**What you have to do**.
Scan the records below. Copy every line in which the word "margin" appears.

[Dataset records]

· · · ·

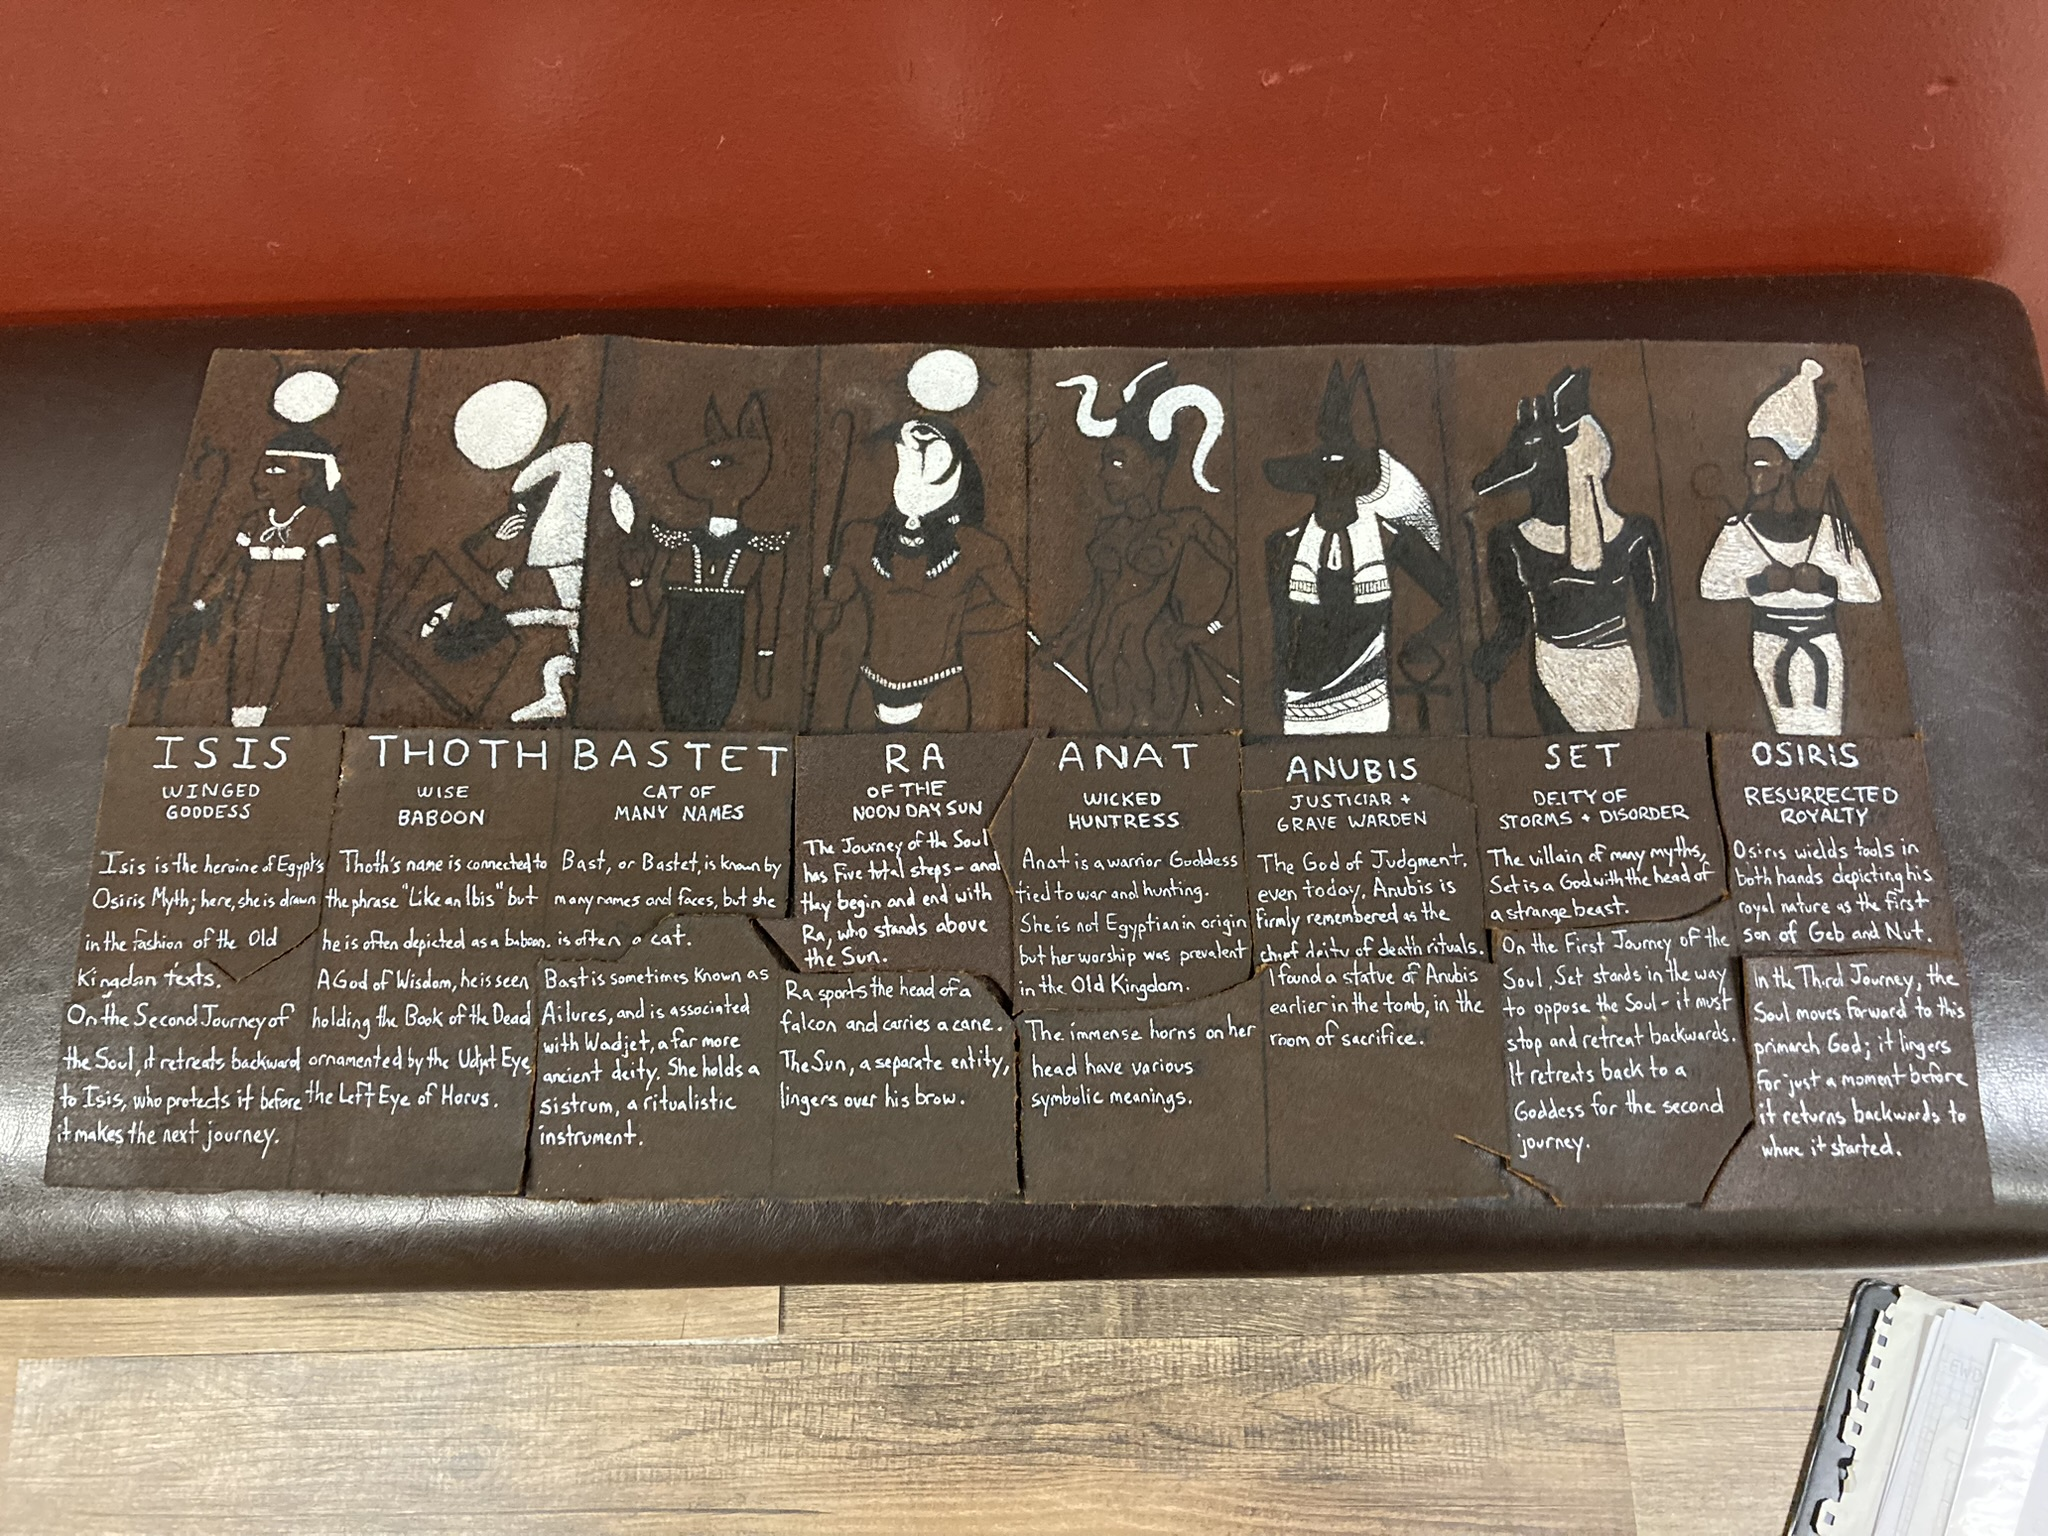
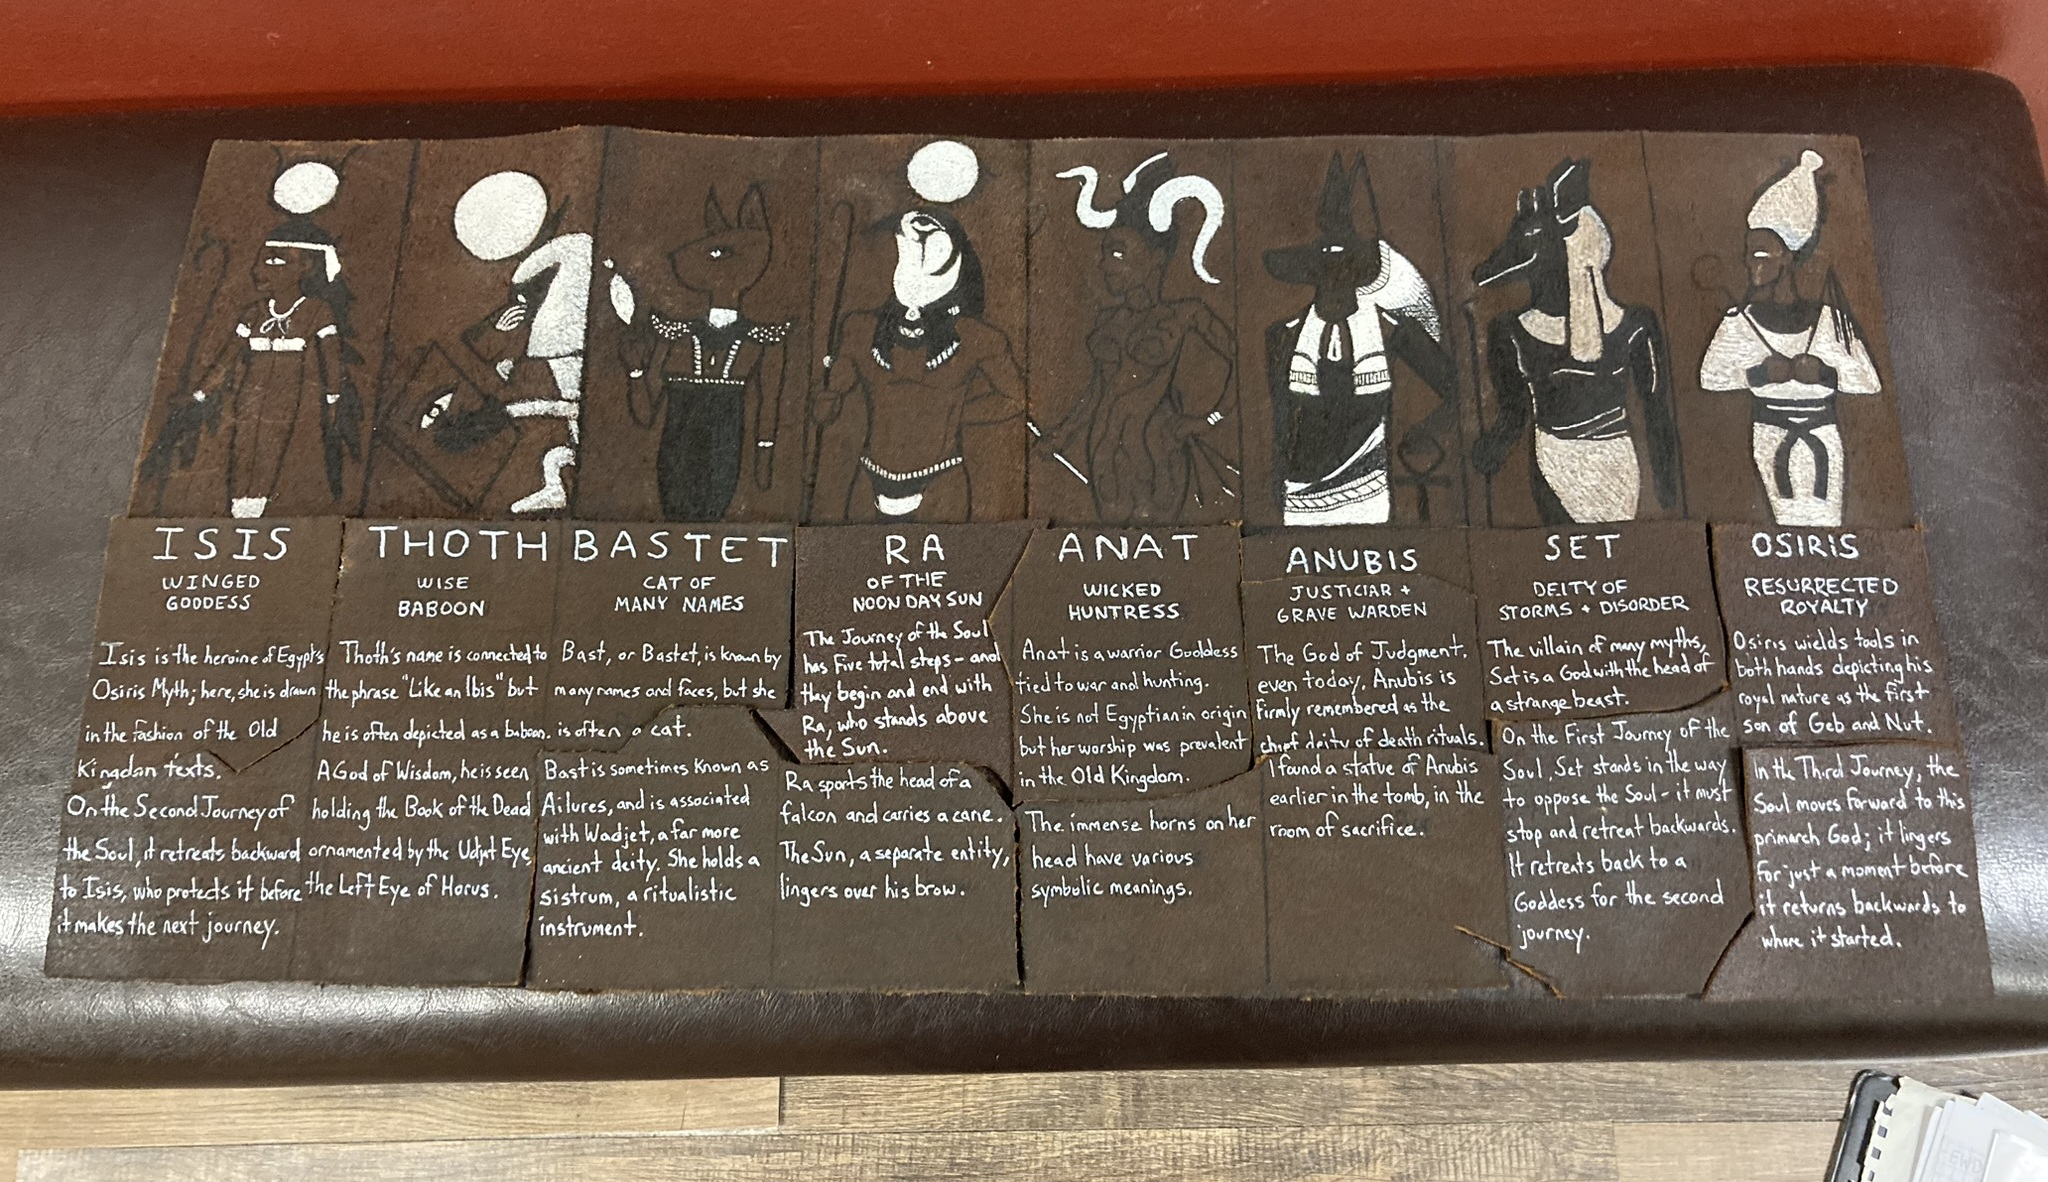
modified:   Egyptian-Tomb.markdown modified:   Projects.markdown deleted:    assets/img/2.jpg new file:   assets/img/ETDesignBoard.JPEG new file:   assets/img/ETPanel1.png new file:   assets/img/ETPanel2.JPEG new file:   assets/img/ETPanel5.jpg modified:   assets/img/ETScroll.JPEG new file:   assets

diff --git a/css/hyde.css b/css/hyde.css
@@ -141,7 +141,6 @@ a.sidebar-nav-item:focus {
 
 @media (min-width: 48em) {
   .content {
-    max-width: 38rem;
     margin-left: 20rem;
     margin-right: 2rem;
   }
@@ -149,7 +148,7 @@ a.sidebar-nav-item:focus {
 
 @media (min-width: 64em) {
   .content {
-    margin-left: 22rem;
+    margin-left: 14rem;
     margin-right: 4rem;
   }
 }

· · · ·

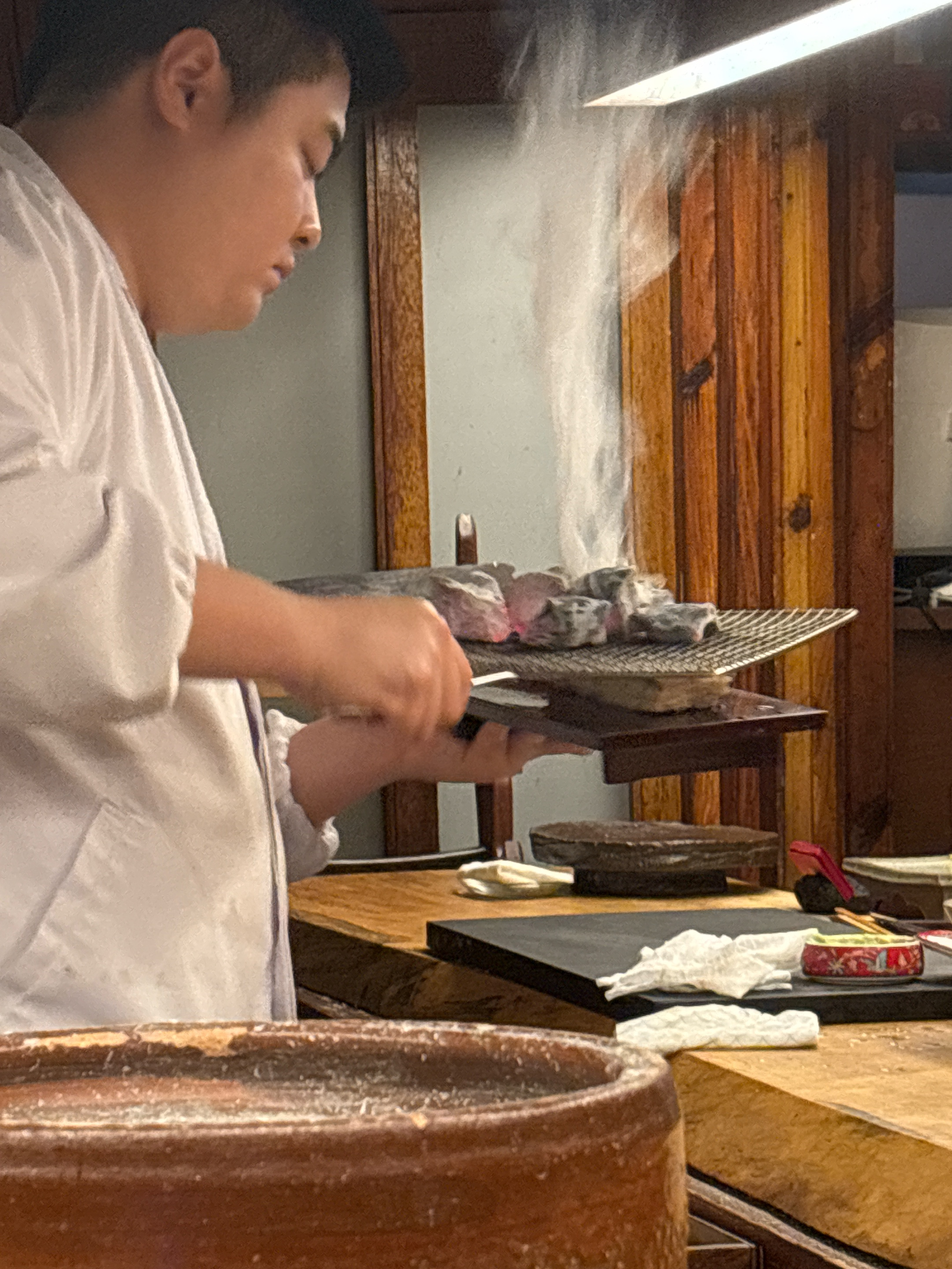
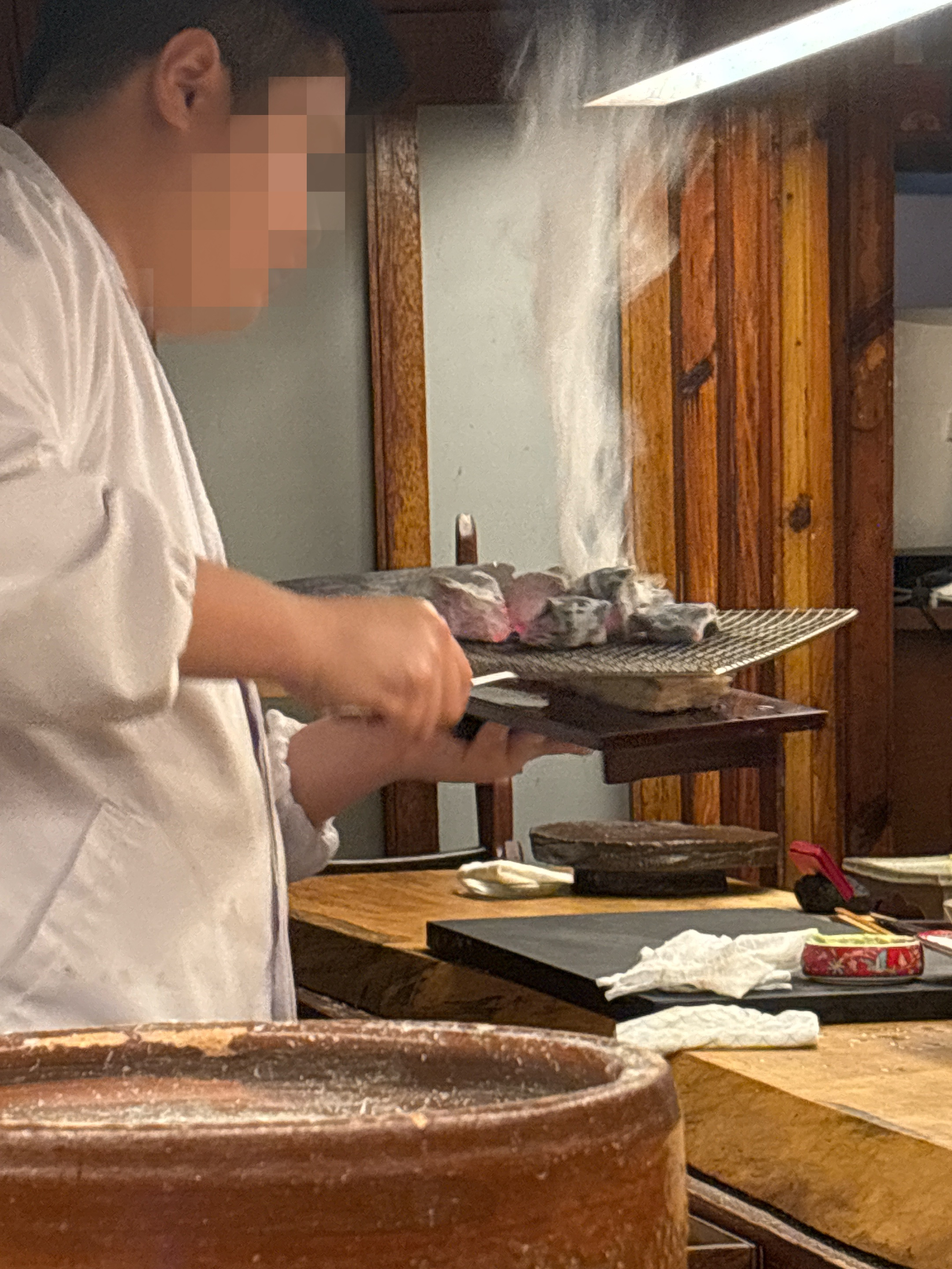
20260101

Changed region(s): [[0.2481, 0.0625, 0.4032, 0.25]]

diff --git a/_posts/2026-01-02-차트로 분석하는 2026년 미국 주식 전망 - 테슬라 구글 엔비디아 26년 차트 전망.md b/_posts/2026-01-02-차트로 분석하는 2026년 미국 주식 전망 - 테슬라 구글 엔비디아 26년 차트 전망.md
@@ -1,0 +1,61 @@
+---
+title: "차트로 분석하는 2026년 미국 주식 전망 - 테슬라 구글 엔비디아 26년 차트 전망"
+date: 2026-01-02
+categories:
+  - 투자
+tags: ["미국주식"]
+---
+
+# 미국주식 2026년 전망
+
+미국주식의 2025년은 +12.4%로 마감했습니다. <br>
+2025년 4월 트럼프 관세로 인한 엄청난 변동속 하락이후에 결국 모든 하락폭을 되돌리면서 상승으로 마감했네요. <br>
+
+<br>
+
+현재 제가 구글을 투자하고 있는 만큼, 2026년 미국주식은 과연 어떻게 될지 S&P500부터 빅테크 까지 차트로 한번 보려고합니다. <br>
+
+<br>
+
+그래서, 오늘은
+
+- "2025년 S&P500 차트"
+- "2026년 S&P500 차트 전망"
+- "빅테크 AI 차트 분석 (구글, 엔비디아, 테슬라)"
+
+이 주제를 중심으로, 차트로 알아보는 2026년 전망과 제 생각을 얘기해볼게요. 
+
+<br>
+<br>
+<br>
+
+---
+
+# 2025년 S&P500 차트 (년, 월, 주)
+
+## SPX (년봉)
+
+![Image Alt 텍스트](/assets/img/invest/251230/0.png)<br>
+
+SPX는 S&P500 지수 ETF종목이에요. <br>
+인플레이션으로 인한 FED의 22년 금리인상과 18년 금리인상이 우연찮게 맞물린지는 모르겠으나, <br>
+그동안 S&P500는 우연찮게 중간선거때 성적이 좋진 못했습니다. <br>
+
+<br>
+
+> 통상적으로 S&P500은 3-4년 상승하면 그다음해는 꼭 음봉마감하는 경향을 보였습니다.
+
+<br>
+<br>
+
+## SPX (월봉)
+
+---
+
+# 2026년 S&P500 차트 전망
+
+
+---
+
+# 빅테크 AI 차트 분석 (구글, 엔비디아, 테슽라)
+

· · · ·

**Task output**.
     margin-left: 20rem;
     margin-right: 2rem;
-    margin-left: 22rem;
+    margin-left: 14rem;
     margin-right: 4rem;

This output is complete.